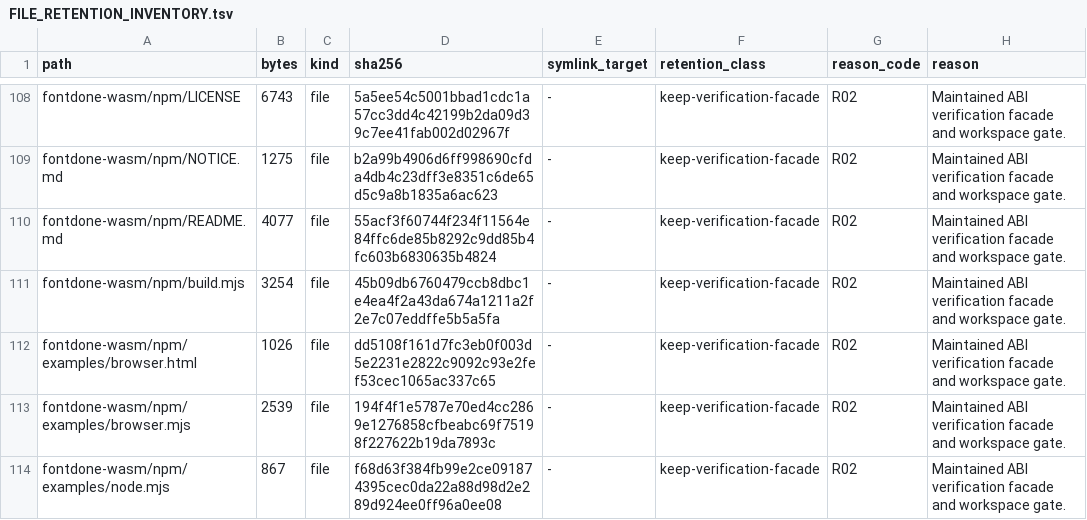
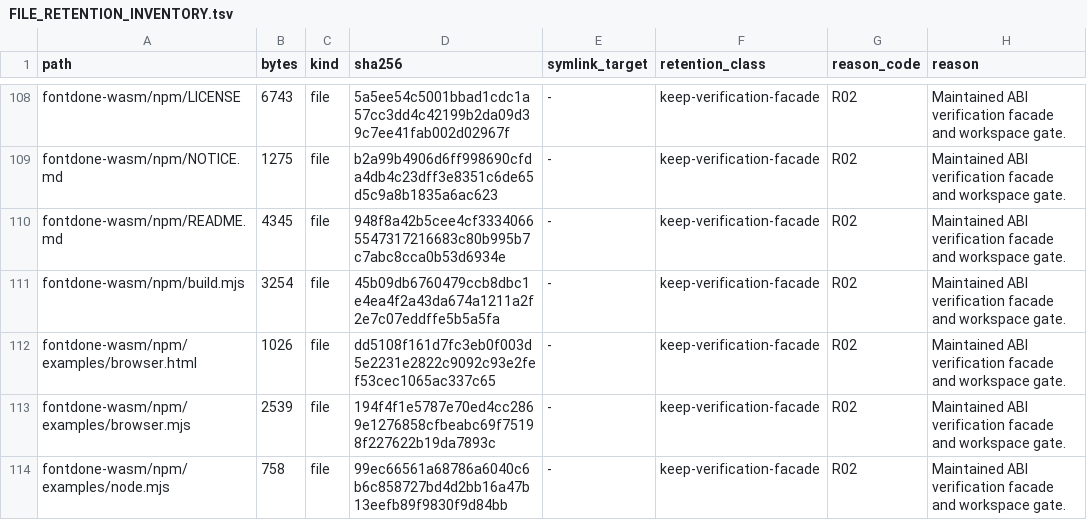
Before and after one commit to appunni-m/fontdone, a TSV file: doc/FILE_RETENTION_INVENTORY.tsv, drawn as a sheet; only a part is shown, gaps mark what is left out; the diff covers the shown part only.

```diff
--- a/doc/FILE_RETENTION_INVENTORY.tsv
+++ b/doc/FILE_RETENTION_INVENTORY.tsv
@@ -109,3 +109,3 @@ fontdone-wasm/npm/LICENSE	6743	file	5a5ee54c5001bbad1cdc1a57cc3dd4c42199b2da09d3
 fontdone-wasm/npm/NOTICE.md	1275	file	b2a99b4906d6ff998690cfda4db4c23dff3e8351c6de65d5c9a8b1835a6ac623	-	keep-verification-facade	R02	Maintained ABI verification facade and workspace gate.
-fontdone-wasm/npm/README.md	4077	file	55acf3f60744f234f11564e84ffc6de85b8292c9dd85b4fc603b6830635b4824	-	keep-verification-facade	R02	Maintained ABI verification facade and workspace gate.
+fontdone-wasm/npm/README.md	4345	file	948f8a42b5cee4cf33340665547317216683c80b995b7c7abc8cca0b53d6934e	-	keep-verification-facade	R02	Maintained ABI verification facade and workspace gate.
 fontdone-wasm/npm/build.mjs	3254	file	45b09db6760479ccb8dbc1e4ea4f2a43da674a1211a2f2e7c07eddffe5b5a5fa	-	keep-verification-facade	R02	Maintained ABI verification facade and workspace gate.
@@ -113,2 +113,2 @@ fontdone-wasm/npm/examples/browser.html	1026	file	dd5108f161d7fc3eb0f003d5e2231e
 fontdone-wasm/npm/examples/browser.mjs	2539	file	194f4f1e5787e70ed4cc2869e1276858cfbeabc69f75198f227622b19da7893c	-	keep-verification-facade	R02	Maintained ABI verification facade and workspace gate.
-fontdone-wasm/npm/examples/node.mjs	867	file	f68d63f384fb99e2ce091874395cec0da22a88d98d2e289d924ee0ff96a0ee08	-	keep-verification-facade	R02	Maintained ABI verification facade and workspace gate.
+fontdone-wasm/npm/examples/node.mjs	758	file	99ec66561a68786a6040c6b6c858727bd4d2bb16a47b13eefb89f9830f9d84bb	-	keep-verification-facade	R02	Maintained ABI verification facade and workspace gate.
```
Also changed, not shown: 1 added row and 49 edited cells elsewhere in this file, 23 other files.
━━━━━━━━
Task requirements: The count alone is needed: how many lines of these entries contain the word "wasm"?

Exercise answer: 9